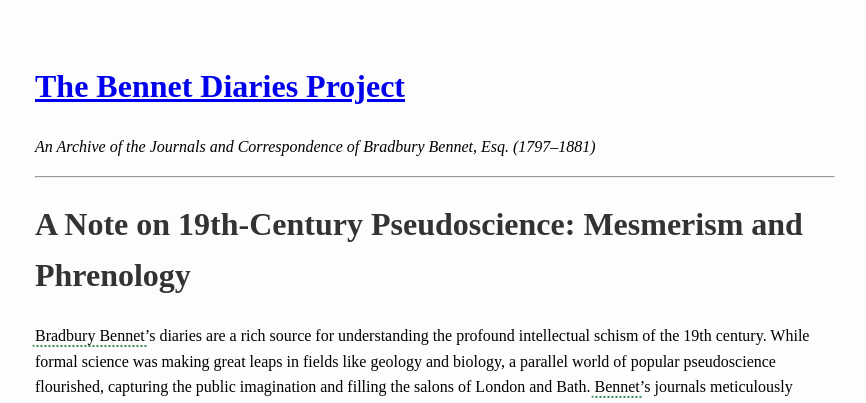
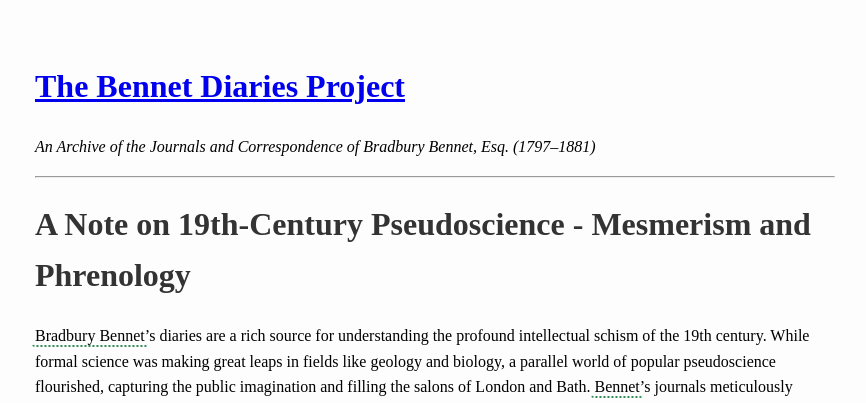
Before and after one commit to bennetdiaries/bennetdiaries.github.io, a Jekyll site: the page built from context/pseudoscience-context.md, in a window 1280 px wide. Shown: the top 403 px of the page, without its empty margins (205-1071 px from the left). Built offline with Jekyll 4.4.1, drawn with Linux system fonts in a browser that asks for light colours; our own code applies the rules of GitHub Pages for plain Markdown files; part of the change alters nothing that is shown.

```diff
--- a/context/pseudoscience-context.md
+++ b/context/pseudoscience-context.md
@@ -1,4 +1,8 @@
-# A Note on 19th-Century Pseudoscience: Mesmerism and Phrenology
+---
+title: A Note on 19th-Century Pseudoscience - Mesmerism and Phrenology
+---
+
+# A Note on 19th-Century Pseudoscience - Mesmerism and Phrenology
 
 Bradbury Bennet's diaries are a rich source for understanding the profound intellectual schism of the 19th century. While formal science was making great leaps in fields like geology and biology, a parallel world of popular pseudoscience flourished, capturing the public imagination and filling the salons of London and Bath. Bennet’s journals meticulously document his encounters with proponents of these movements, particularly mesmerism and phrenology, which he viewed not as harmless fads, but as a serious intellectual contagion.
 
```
- - -
-- Task item --
Look through the entries above. Extract each line with the word "Note".

-- Task output --
-# A Note on 19th-Century Pseudoscience: Mesmerism and Phrenology
+title: A Note on 19th-Century Pseudoscience - Mesmerism and Phrenology
+# A Note on 19th-Century Pseudoscience - Mesmerism and Phrenology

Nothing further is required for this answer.